spending verified in Seymour
Register Staff September 02, 2000
SEYMOUR — A special audit of the town’s finances paints a picture of widespread negligence on the part of former First Selectman John A.O’Toole’s administration.
Town officials spent money with reckless abandon, not worrying until the end of the fiscal year to see if there was enough money to pay for everything, the audit shows.
They routinely overspent line items and then corrected them at year’s end with transfers from the general fund, according to the audit released by city officials Friday, one day after Fairfield-based Checkers International Inc. pro-duced the report.
Checkers was hired eight months ago to find out why the town went from a $4.9 million surplus to a $186,000 deficit during the previous fiscal year.
A projected deficit of $3.5 million resulted in a special tax of 3.75 mills levied in May.
O’Toole, who had not yet seen the report, said he may comment after he reads it. In the past he has denied the town’s fiscal problems stemmed from his administration.
The audit, which cost $45,000, rec-ommends that the town ensure that all transactions are properly authorized in the future, and that accounting rec-ords are correctly designed and main-tained.
The report recommends accounting data be checked periodically, and that the town charter be amended to re-quire the finance director to give the Board of Finance monthly financial statements comparing budget items.

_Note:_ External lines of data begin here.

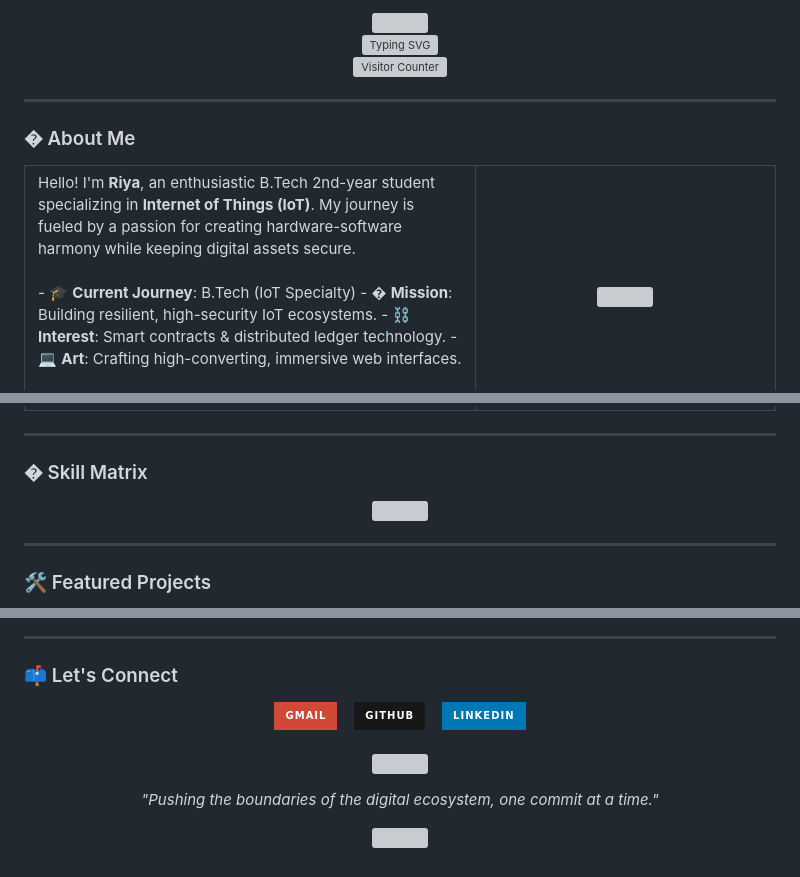
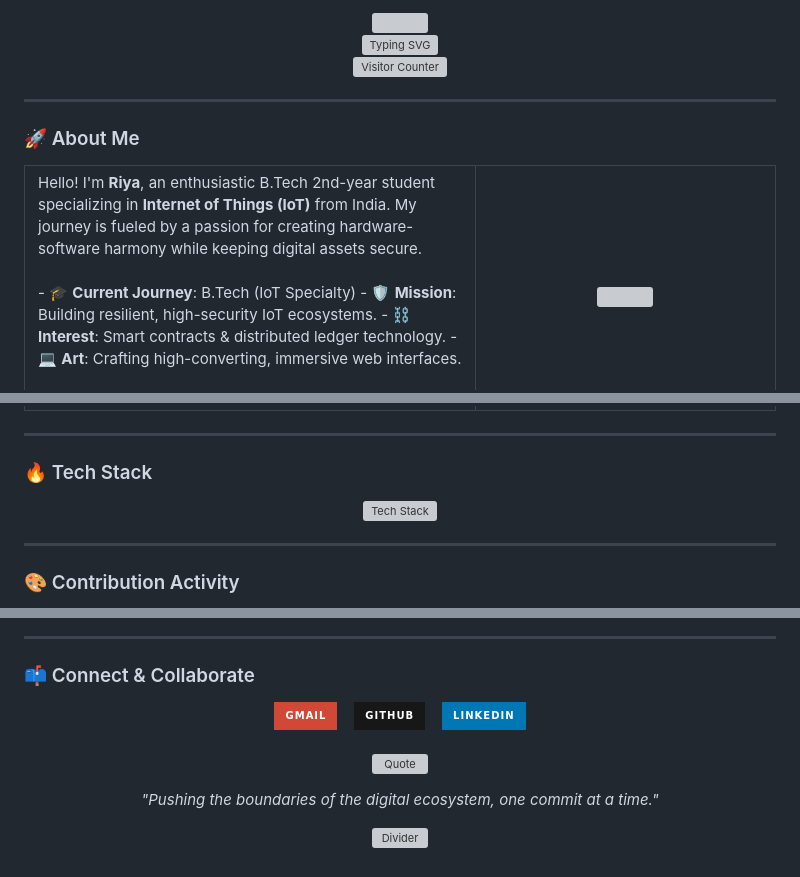
Before and after one commit to riyarawat1350/riyarawat1350, a Markdown page: README.md, 3 parts joined by grey strips. Drawn GitHub-style; badges without logos; grey boxes are pictures that could not be loaded.

```diff
--- a/README.md
+++ b/README.md
@@ -12,15 +12,15 @@
 
 ---
 
-### � About Me
+### 🚀 About Me
 
 <table border="0">
   <tr>
     <td width="60%" valign="top">
-      Hello! I'm <b>Riya</b>, an enthusiastic B.Tech 2nd-year student specializing in <b>Internet of Things (IoT)</b>. My journey is fueled by a passion for creating hardware-software harmony while keeping digital assets secure.
+      Hello! I'm <b>Riya</b>, an enthusiastic B.Tech 2nd-year student specializing in <b>Internet of Things (IoT)</b> from India. My journey is fueled by a passion for creating hardware-software harmony while keeping digital assets secure.
       <br /><br />
       - 🎓 <b>Current Journey</b>: B.Tech (IoT Specialty)
-      - �️ <b>Mission</b>: Building resilient, high-security IoT ecosystems.
+      - 🛡️ <b>Mission</b>: Building resilient, high-security IoT ecosystems.
       - ⛓️ <b>Interest</b>: Smart contracts & distributed ledger technology.
       - 💻 <b>Art</b>: Crafting high-converting, immersive web interfaces.
       <br /><br />
@@ -34,14 +34,14 @@
 
 ---
 
-### � Skill Matrix
+### 🔥 Tech Stack
 
 <div align="center">
-  <img src="https://skillicons.dev/icons?i=cpp,arduino,html,css,js,git,github,vscode,solidity,linux,py,react,nodejs&perline=7" />
+  <img src="https://skillicons.dev/icons?i=cpp,arduino,html,css,js,git,github,vscode,solidity,linux,py,react,nodejs&perline=7" alt="Tech Stack" />
 </div>
 
 ---
 
-### 🛠️ Featured Projects
+### 🎨 Contribution Activity
 
 <div align="center">
@@ -77,7 +68,7 @@
 
 ---
 
-### 📫 Let's Connect
+### 📫 Connect & Collaborate
 
 <div align="center">
   <a href="mailto:riyarawat1350@users.noreply.github.com">
@@ -96,7 +87,7 @@
 <br />
 
 <p align="center">
-  <img src="https://quotes-github-readme.vercel.app/api?type=horizontal&theme=radical&quote=Any%20sufficiently%20advanced%20technology%20is%20indistinguishable%20from%20magic." />
+  <img src="https://quotes-github-readme.vercel.app/api?type=horizontal&theme=radical&quote=Any%20sufficiently%20advanced%20technology%20is%20indistinguishable%20from%20magic." alt="Quote" />
 </p>
 
 <p align="center">
@@ -104,5 +95,5 @@
 </p>
 
 <p align="center">
-  <img src="https://capsule-render.vercel.app/render?type=rect&color=8b5cf6&height=2&width=1000" />
+  <img src="https://capsule-render.vercel.app/render?type=rect&color=8b5cf6&height=2&width=1000" alt="Divider" />
 </p>
```
Also changed, not shown: other parts of README.md (+12 -21 lines).
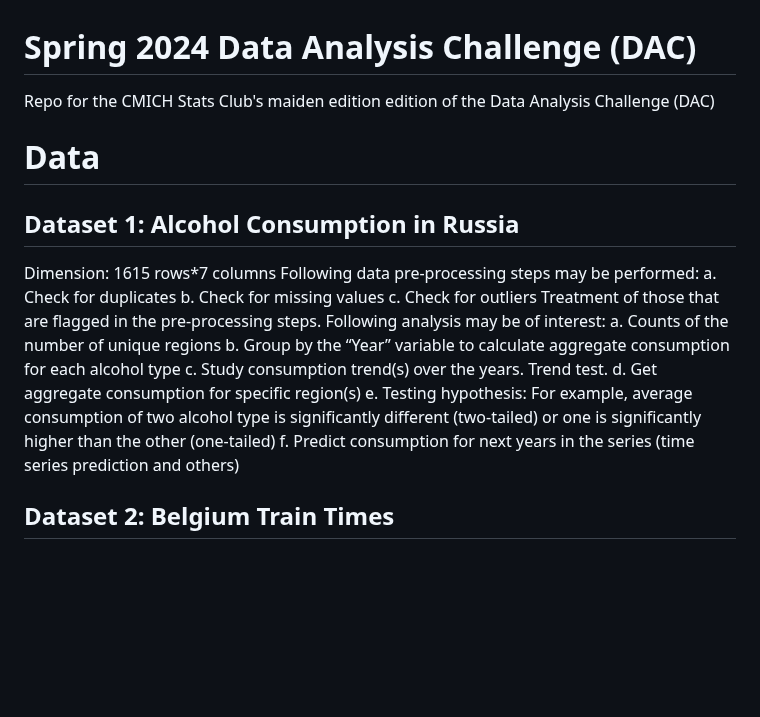
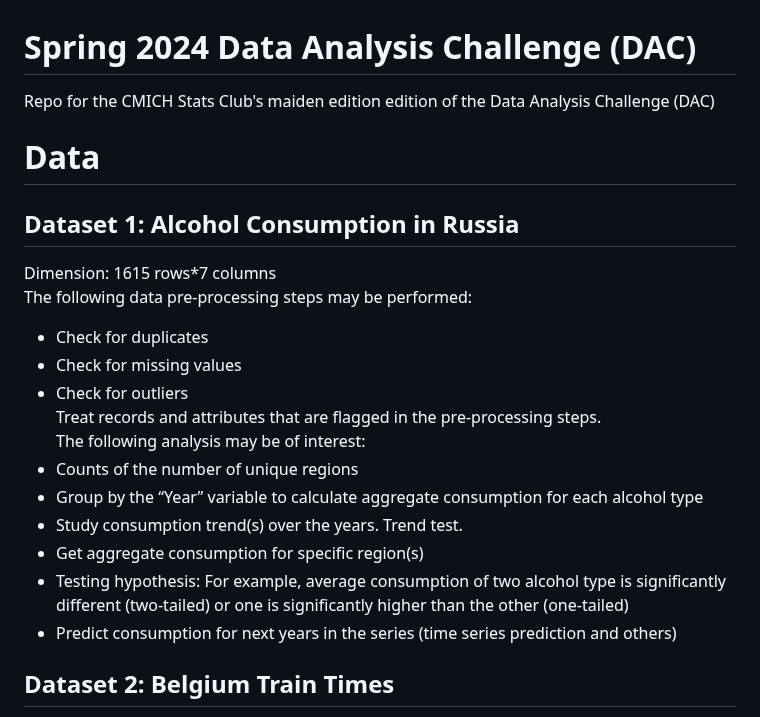
Before and after one commit to cmich-stats-club/spring2024-dac, a Markdown page: README.md, the part around the change. Drawn GitHub-style; blank space fills up the shorter version.

Commit message:
Try markdown formatting

```diff
--- a/README.md
+++ b/README.md
@@ -1,22 +1,22 @@
 # Spring 2024 Data Analysis Challenge (DAC)
- Repo for the CMICH Stats Club's maiden edition edition of the Data Analysis Challenge (DAC)
+Repo for the CMICH Stats Club's maiden edition edition of the Data Analysis Challenge (DAC)
 
 # Data
 ## Dataset 1: Alcohol Consumption in Russia
 
 Dimension: 1615 rows*7 columns
-Following data pre-processing steps may be performed:
-  a.	Check for duplicates
-  b.	Check for missing values
-  c.	Check for outliers
-Treatment of those that are flagged in the pre-processing steps.
-Following analysis may be of interest:
-  a.	Counts of the number of unique regions
-  b.	Group by the “Year” variable to calculate aggregate consumption for each alcohol type
-  c.	Study consumption trend(s) over the years. Trend test.
-  d.	Get aggregate consumption for specific region(s)
-  e.	Testing hypothesis: For example, average consumption of two alcohol type is significantly different (two-tailed) or one is significantly higher than the other (one-tailed)
-  f.	Predict consumption for next years in the series (time series prediction and others)
+The following data pre-processing steps may be performed:
+  *	Check for duplicates
+  *	Check for missing values
+  *	Check for outliers
+Treat records and attributes that are flagged in the pre-processing steps.
+The following analysis may be of interest:
+  *	Counts of the number of unique regions
+  *	Group by the “Year” variable to calculate aggregate consumption for each alcohol type
+  *	Study consumption trend(s) over the years. Trend test.
+  *	Get aggregate consumption for specific region(s)
+  *	Testing hypothesis: For example, average consumption of two alcohol type is significantly different (two-tailed) or one is significantly higher than the other (one-tailed)
+  *	Predict consumption for next years in the series (time series prediction and others)
 
 
 ## Dataset 2: Belgium Train Times
```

The report also recommends that no money be issued for purchase orders unless funds are available, and that bids not be approved unless funds are available.
According to the report, Anthony Caserta — the assistant director of finance under both O’Toole and cur-rent First Selectman Scott Barton — told auditors that many purchase orders were filled out after the fact, even if there wasn’t money in the budget.
Caserta said that when he questioned former Finance Director Art Davies about the practice, Davies said "that’s the way it was done."
Davies said that as long as they had "excess" money at the end of the fiscal year they didn’t worry about spending money, Caserta told auditors.
Former Finance Board member Rob-ert Koskelowski told Checkers investi-gators that board members were asked to approve transfers after the money had been spent and the bills had been paid.
Under questioning by the auditors, O’Toole said several projects were paid for before going to the Board of Se-lectmen and Board of Finance as re-quired by charter. One example was $43,000 for the improvements to the Strand Theatre, which ran an annual deficit of $19,000 for fiscal 1998 and 1999.
Koskelowski said he fought "tooth and nail" to get documentation show-ing there was money in the budget, but that finance board members were never given documentation.
"Members of the Board of Finance were always in the dark … because we never knew how much money was in the budget," he told investigators.
Checkers also reported that:
• A grand list calculation error yielded a revenue shortfall of $1,490,000 for fiscal years 1998 and 1999.
• On July 28, 1998, the Board of Fi-nance approved $239,563 for road-work that by town charter had to go out to bid, but never did. Also, the town is supposed to get a written con-tract on any expenditure over $5,000, but did not in that case.
• Under Louis Zaccaro, chairman of the Water Pollution Control Authority from 1995 to 1997, budgets were never submitted, as is required by town charter.
• More than 200 residents had not been billed for sewer use, some dating back to 1994, and new sewer connec-tions were never assessed.
Zaccaro said he would have to read the report before he comments, and Davies did not return calls.
While Barton would not analyze the contents of the report, he pointed out that 116 pages of a 260-page general review dealt solely with the Water Pollution Control Authority.
The WPCA faces a $250,000 short-fall because current sewer fees do not add up to the amount owed to the plant operator, U.S. Filter of Texas. In addition, the WPCA is missing $185,000 allocated for capital im-provements, along with years of finan-cial records.
The audit recommends that a de-tailed system be written for the calcu-lation, imposition and payment of sewer assessments and also recom-mends an annual audit of the WPCA’s finances.
said that he and the boards of selectmen and finance would review the report
at the Board of Selectmen meeting Tuesday.